  1. Quick Reads of Notable New Zealanders — notable for two reasons: (a) CC-NC-BY licensed, and (b) gorgeous gorgeous web design. Not what one normally associates with Government web sites!
  2. svg.js — Javascript library for making and munging SVG images. (via Nelson Minar)
  3. Linkbot: Create with Robots (Kickstarter) — accessible and expandable modular robot. Loaded w/ absolute encoding, accelerometer, rechargeable lithium ion battery and ZigBee. (via IEEE Spectrum)
  4. The Promise and Peril of Real-Time Corrections to Political Misperceptions (PDF) — paper presenting results of an experiment comparing the effects of real-time corrections to corrections that are presented after a short distractor task. Although real-time corrections are modestly more effective than delayed corrections overall, closer inspection reveals that this is only true among individuals predisposed to reject the false claim. In contrast, individuals whose attitudes are supported by the inaccurate information distrust the source more when corrections are presented in real time, yielding beliefs comparable to those never exposed to a correction. We find no evidence of realtime corrections encouraging counterargument. Strategies for reducing these biases are discussed. So much for the Google Glass bullshit detector transforming politics. (via Vaughan Bell)

March 27 2013

Four short links: 27 March 2013
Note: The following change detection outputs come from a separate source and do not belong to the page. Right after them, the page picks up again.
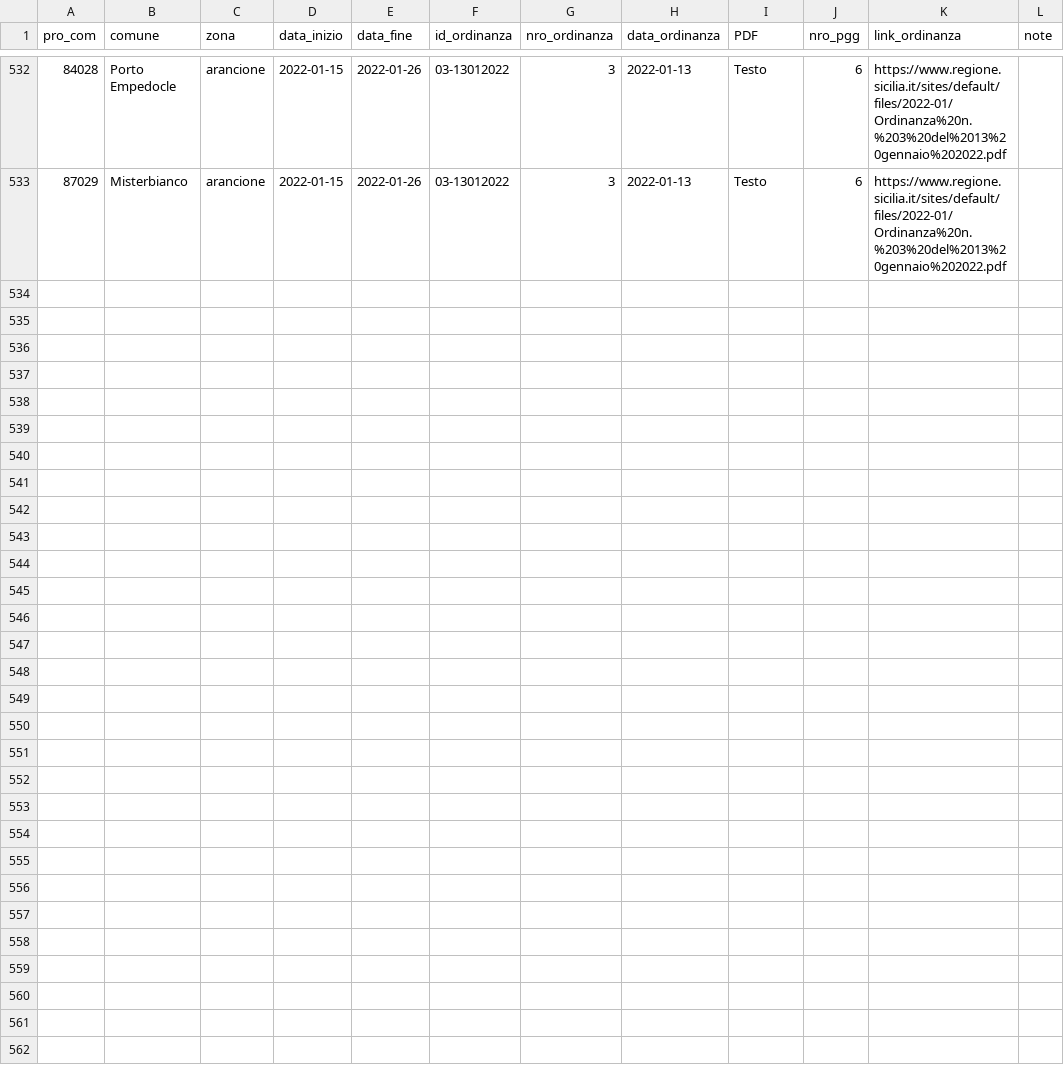
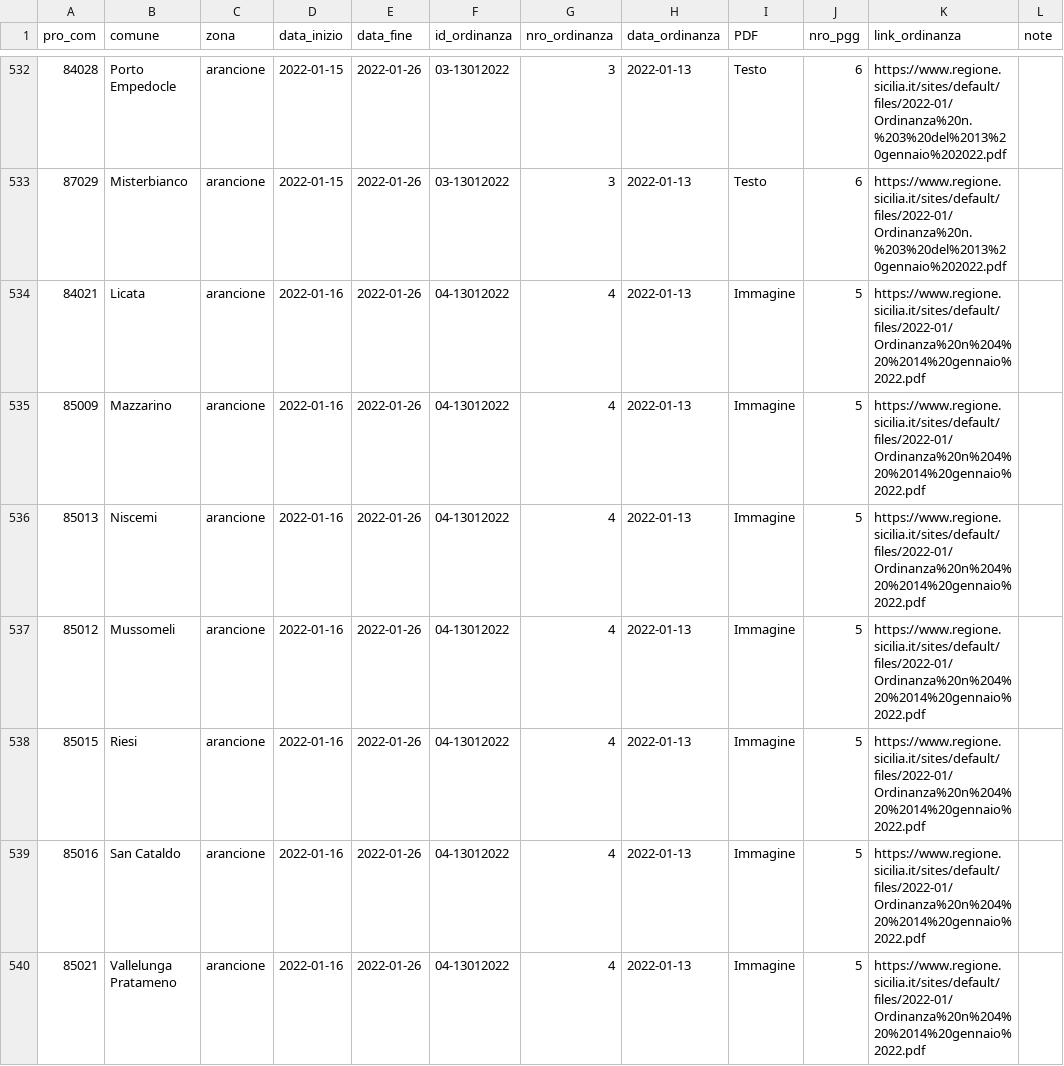
Before and after one commit to opendatasicilia/ordinanze-covid, a CSV file: data.csv, drawn as a sheet; only a part is shown, gaps mark what is left out; the diff covers the shown part only; the diff names each change by its address in the sheet, - before the commit and + after, or states it on an @@ line.

```diff
--- a/data.csv
+++ b/data.csv
+row 534: 84021 | Licata | arancione | 2022-01-16 | 2022-01-26 | 04-13012022 | 4 | 2022-01-13 | Immagine | 5 | https://www.regione.sicilia.it/sites/default/files/2022-01/Ordinanza%20n%204%20%2014%20gennaio%2022.pdf
+row 535: 85009 | Mazzarino | arancione | 2022-01-16 | 2022-01-26 | 04-13012022 | 4 | 2022-01-13 | Immagine | 5 | https://www.regione.sicilia.it/sites/default/files/2022-01/Ordinanza%20n%204%20%2014%20gennaio%2022.pdf
+row 536: 85013 | Niscemi | arancione | 2022-01-16 | 2022-01-26 | 04-13012022 | 4 | 2022-01-13 | Immagine | 5 | https://www.regione.sicilia.it/sites/default/files/2022-01/Ordinanza%20n%204%20%2014%20gennaio%2022.pdf
+row 537: 85012 | Mussomeli | arancione | 2022-01-16 | 2022-01-26 | 04-13012022 | 4 | 2022-01-13 | Immagine | 5 | https://www.regione.sicilia.it/sites/default/files/2022-01/Ordinanza%20n%204%20%2014%20gennaio%2022.pdf
+row 538: 85015 | Riesi | arancione | 2022-01-16 | 2022-01-26 | 04-13012022 | 4 | 2022-01-13 | Immagine | 5 | https://www.regione.sicilia.it/sites/default/files/2022-01/Ordinanza%20n%204%20%2014%20gennaio%2022.pdf
+row 539: 85016 | San Cataldo | arancione | 2022-01-16 | 2022-01-26 | 04-13012022 | 4 | 2022-01-13 | Immagine | 5 | https://www.regione.sicilia.it/sites/default/files/2022-01/Ordinanza%20n%204%20%2014%20gennaio%2022.pdf
+row 540: 85021 | Vallelunga Pratameno | arancione | 2022-01-16 | 2022-01-26 | 04-13012022 | 4 | 2022-01-13 | Immagine | 5 | https://www.regione.sicilia.it/sites/default/files/2022-01/Ordinanza%20n%204%20%2014%20gennaio%2022.pdf
```
Also changed, not shown: 7 added rows elsewhere in this file, 1 other file.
  1. The Effect of Group Attachment and Social Position on Prosocial Behavior (PLoSone) — notable, in my mind, for We conducted lab-in-the-field experiments involving 2,597 members of producer organizations in rural Uganda. cf the recently reported “rich are more selfish than poor” findings, which (like a lot of behavioural economics research) studies Berkeley undergrads who weren’t smart enough to figure out what was being studied.
  2. elephanta HTTP key/value store with full-text search and fast queries. Still a work in progress.
  3. geary (IndieGoGo) — a beautiful modern open-source email client. Found this roughly the same time as elasticinbox open source, reliable, distributed, scalable email store. Open source email action starting?
  4. The Faraday Copter (YouTube) — Tesla coil and quadrocopter madness. (via Jeff Jonas)

March 26 2013

Four short links: 26 March 2013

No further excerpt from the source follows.